*** Material shown Section Begins ***
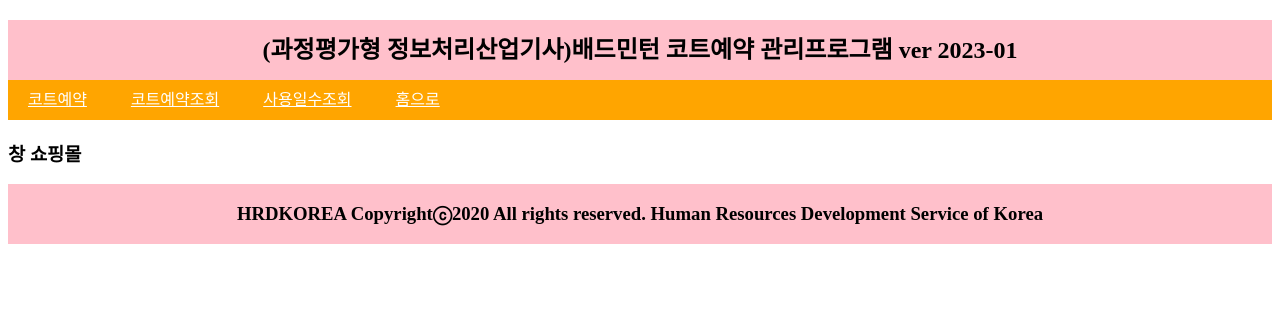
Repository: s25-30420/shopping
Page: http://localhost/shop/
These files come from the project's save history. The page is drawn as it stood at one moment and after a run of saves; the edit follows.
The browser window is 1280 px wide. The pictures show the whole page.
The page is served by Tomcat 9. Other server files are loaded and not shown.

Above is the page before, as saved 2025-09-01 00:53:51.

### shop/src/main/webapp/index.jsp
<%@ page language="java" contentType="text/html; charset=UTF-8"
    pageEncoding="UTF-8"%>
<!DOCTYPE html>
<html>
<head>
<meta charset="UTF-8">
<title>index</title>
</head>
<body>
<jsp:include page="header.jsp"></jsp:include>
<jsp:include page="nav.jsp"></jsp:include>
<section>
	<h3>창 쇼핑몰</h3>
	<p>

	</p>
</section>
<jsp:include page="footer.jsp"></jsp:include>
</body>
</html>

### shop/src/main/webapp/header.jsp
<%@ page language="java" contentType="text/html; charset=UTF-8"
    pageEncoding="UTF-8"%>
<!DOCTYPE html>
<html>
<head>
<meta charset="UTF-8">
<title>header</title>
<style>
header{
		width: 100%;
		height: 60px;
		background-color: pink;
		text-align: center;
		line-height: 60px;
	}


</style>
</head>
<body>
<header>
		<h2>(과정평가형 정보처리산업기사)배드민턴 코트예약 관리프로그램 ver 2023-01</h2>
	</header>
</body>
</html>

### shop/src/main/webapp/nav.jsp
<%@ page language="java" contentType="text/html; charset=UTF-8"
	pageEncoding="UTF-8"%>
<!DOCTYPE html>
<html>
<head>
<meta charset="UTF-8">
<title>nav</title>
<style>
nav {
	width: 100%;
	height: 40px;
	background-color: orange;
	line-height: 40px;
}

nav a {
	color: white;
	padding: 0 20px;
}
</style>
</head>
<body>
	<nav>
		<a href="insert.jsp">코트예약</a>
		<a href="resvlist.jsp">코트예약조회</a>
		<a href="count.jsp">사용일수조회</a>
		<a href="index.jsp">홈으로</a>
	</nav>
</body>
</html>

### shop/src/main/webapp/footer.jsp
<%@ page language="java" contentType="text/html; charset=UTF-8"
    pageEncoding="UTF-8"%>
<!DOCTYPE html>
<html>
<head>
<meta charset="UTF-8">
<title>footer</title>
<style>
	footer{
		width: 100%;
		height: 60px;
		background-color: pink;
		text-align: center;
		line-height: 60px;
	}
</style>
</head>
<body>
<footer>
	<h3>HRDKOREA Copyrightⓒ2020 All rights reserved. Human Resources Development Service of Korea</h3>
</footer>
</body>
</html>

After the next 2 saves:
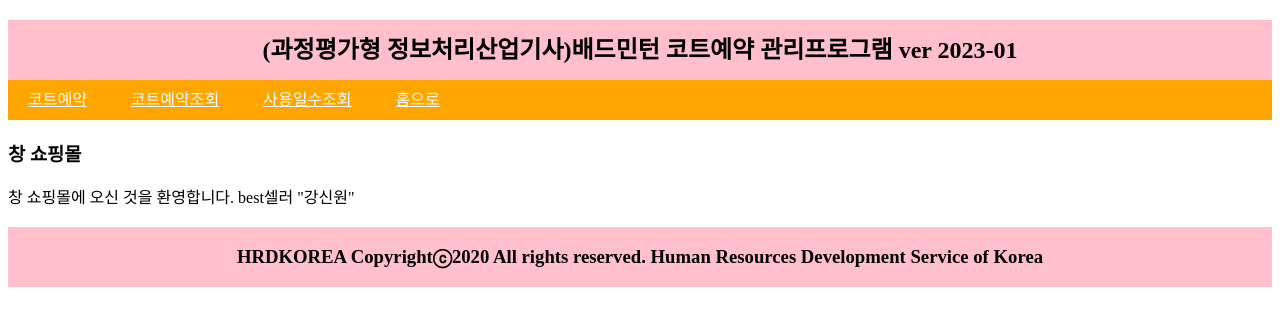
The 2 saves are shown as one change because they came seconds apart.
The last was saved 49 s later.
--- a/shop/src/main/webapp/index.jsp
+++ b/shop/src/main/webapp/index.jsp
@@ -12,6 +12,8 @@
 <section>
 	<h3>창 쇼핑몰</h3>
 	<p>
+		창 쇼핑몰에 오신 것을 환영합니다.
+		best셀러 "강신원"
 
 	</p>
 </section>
*** Material shown Section Ends ***
*** Material shown Section Begins ***
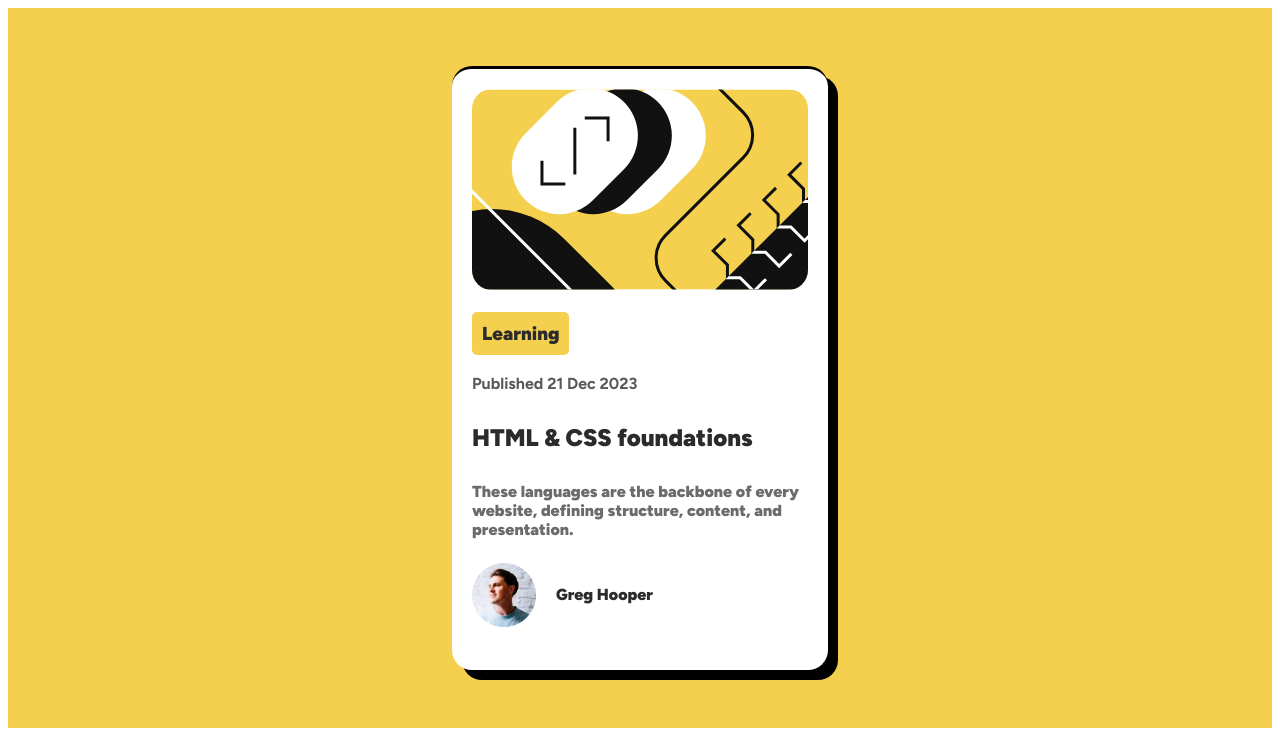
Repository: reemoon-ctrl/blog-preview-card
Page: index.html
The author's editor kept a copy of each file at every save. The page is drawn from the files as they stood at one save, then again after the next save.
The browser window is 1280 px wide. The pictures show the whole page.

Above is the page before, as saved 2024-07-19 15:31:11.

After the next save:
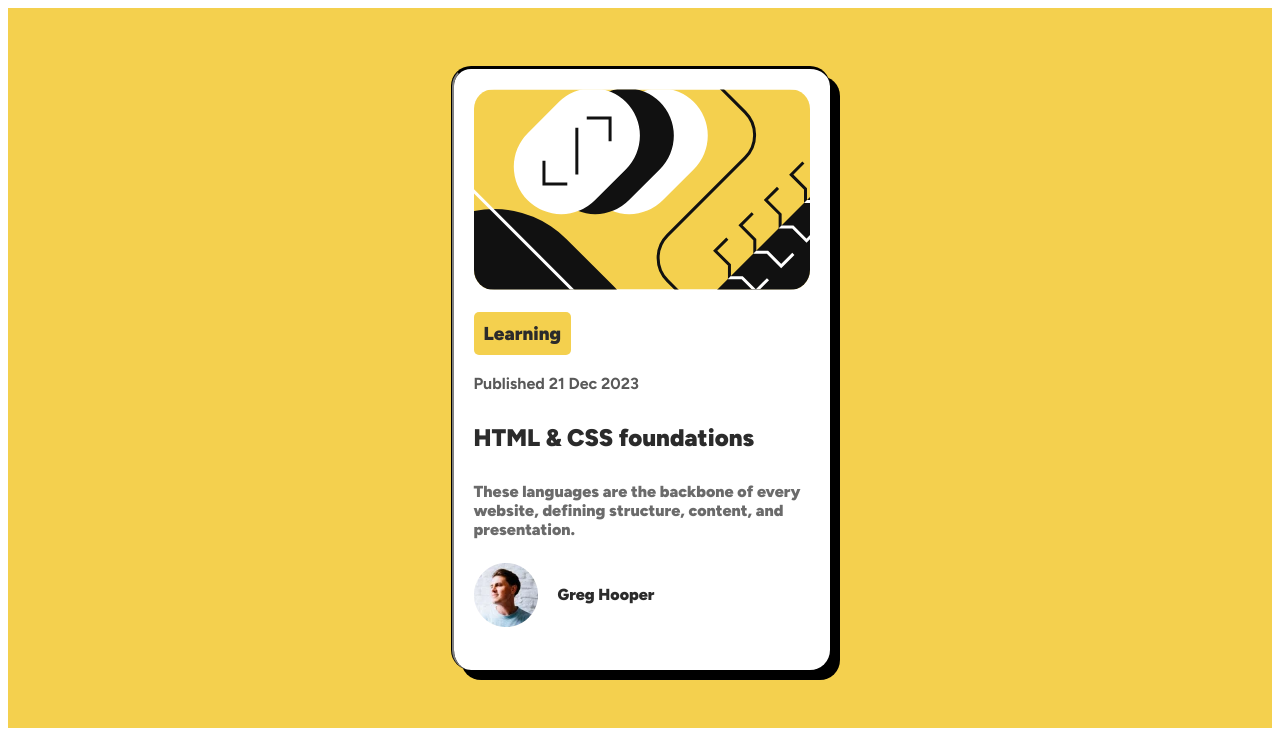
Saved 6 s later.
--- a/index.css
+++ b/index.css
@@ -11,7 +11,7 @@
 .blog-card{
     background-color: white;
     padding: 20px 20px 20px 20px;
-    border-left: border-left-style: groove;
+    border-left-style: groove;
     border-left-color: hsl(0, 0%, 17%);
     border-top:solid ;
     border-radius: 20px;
*** Material shown Section Ends ***
• Activity:
Filter the entries and keep only the lines holding "href".

• Solution for this problem:
		<a href="insert.jsp">코트예약</a>
		<a href="resvlist.jsp">코트예약조회</a>
		<a href="count.jsp">사용일수조회</a>
		<a href="index.jsp">홈으로</a>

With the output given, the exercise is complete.